Records from a dataset:
Start of Block

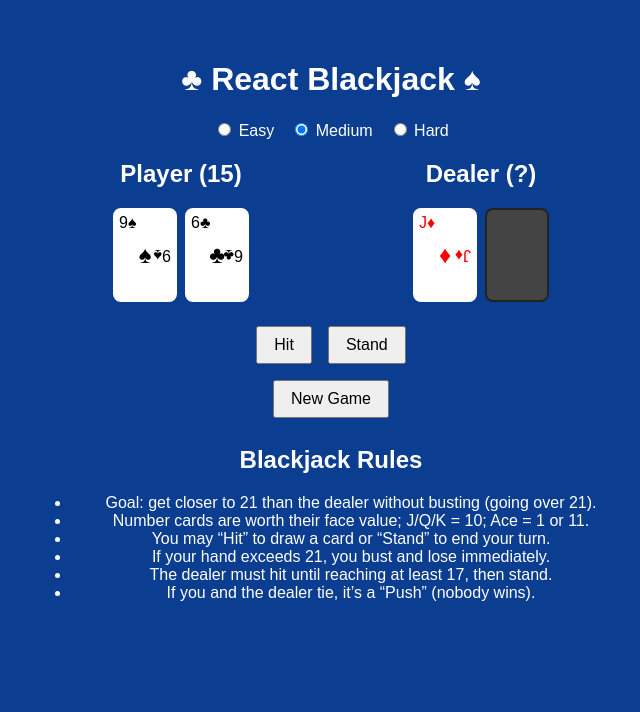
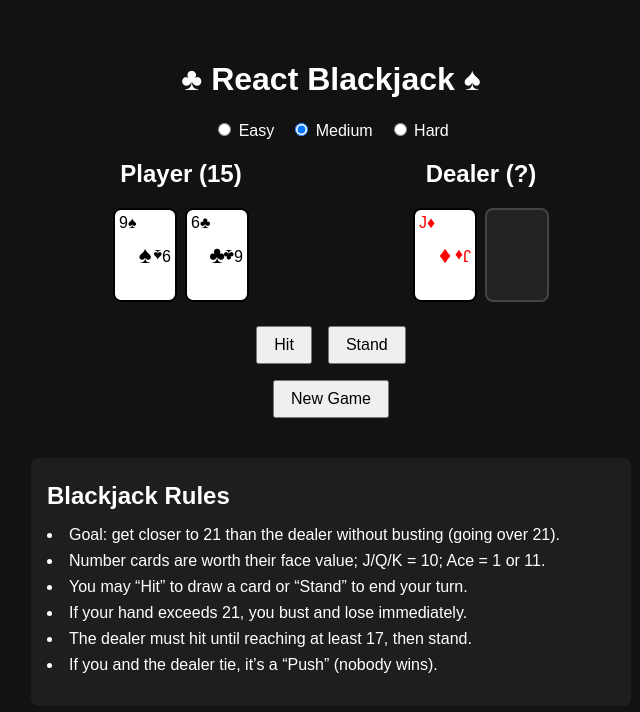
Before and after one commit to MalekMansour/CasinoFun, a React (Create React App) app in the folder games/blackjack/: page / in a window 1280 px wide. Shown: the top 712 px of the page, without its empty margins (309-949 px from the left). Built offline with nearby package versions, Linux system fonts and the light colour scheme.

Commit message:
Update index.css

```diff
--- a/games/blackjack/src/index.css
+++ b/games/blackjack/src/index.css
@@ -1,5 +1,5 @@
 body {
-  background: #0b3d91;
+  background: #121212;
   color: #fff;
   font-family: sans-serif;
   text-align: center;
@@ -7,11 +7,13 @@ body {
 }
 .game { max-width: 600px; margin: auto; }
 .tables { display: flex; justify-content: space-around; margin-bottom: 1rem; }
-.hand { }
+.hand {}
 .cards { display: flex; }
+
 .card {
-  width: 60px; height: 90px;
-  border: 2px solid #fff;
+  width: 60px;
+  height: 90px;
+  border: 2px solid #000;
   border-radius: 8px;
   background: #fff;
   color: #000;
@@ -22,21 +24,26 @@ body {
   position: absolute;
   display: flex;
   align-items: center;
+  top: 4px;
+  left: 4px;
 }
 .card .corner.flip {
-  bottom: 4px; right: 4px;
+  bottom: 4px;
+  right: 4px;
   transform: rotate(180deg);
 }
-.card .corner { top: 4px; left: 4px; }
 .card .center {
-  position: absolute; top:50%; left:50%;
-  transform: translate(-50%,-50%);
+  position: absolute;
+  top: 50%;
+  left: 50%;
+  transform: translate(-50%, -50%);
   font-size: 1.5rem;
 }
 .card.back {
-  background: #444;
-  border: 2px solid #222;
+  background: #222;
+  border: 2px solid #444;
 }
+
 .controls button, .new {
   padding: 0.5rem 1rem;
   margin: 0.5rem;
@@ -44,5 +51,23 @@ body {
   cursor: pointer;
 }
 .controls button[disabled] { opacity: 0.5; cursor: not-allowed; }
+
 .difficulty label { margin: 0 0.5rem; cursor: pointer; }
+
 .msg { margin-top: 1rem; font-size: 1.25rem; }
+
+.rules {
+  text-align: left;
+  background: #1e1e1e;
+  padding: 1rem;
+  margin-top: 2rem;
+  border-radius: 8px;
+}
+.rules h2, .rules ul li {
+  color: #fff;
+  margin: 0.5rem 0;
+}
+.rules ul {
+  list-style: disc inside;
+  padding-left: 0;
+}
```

End of Block

Task instructions: The whole of the data above needs retyping exactly, with pictures omitted.

Solution to this exercise:
Before and after one commit to MalekMansour/CasinoFun, a React (Create React App) app in the folder games/blackjack/: page / in a window 1280 px wide. Shown: the top 712 px of the page, without its empty margins (309-949 px from the left). Built offline with nearby package versions, Linux system fonts and the light colour scheme.

Commit message:
Update index.css

```diff
--- a/games/blackjack/src/index.css
+++ b/games/blackjack/src/index.css
@@ -1,5 +1,5 @@
 body {
-  background: #0b3d91;
+  background: #121212;
   color: #fff;
   font-family: sans-serif;
   text-align: center;
@@ -7,11 +7,13 @@ body {
 }
 .game { max-width: 600px; margin: auto; }
 .tables { display: flex; justify-content: space-around; margin-bottom: 1rem; }
-.hand { }
+.hand {}
 .cards { display: flex; }
+
 .card {
-  width: 60px; height: 90px;
-  border: 2px solid #fff;
+  width: 60px;
+  height: 90px;
+  border: 2px solid #000;
   border-radius: 8px;
   background: #fff;
   color: #000;
@@ -22,21 +24,26 @@ body {
   position: absolute;
   display: flex;
   align-items: center;
+  top: 4px;
+  left: 4px;
 }
 .card .corner.flip {
-  bottom: 4px; right: 4px;
+  bottom: 4px;
+  right: 4px;
   transform: rotate(180deg);
 }
-.card .corner { top: 4px; left: 4px; }
 .card .center {
-  position: absolute; top:50%; left:50%;
-  transform: translate(-50%,-50%);
+  position: absolute;
+  top: 50%;
+  left: 50%;
+  transform: translate(-50%, -50%);
   font-size: 1.5rem;
 }
 .card.back {
-  background: #444;
-  border: 2px solid #222;
+  background: #222;
+  border: 2px solid #444;
 }
+
 .controls button, .new {
   padding: 0.5rem 1rem;
   margin: 0.5rem;
@@ -44,5 +51,23 @@ body {
   cursor: pointer;
 }
 .controls button[disabled] { opacity: 0.5; cursor: not-allowed; }
+
 .difficulty label { margin: 0 0.5rem; cursor: pointer; }
+
 .msg { margin-top: 1rem; font-size: 1.25rem; }
+
+.rules {
+  text-align: left;
+  background: #1e1e1e;
+  padding: 1rem;
+  margin-top: 2rem;
+  border-radius: 8px;
+}
+.rules h2, .rules ul li {
+  color: #fff;
+  margin: 0.5rem 0;
+}
+.rules ul {
+  list-style: disc inside;
+  padding-left: 0;
+}
```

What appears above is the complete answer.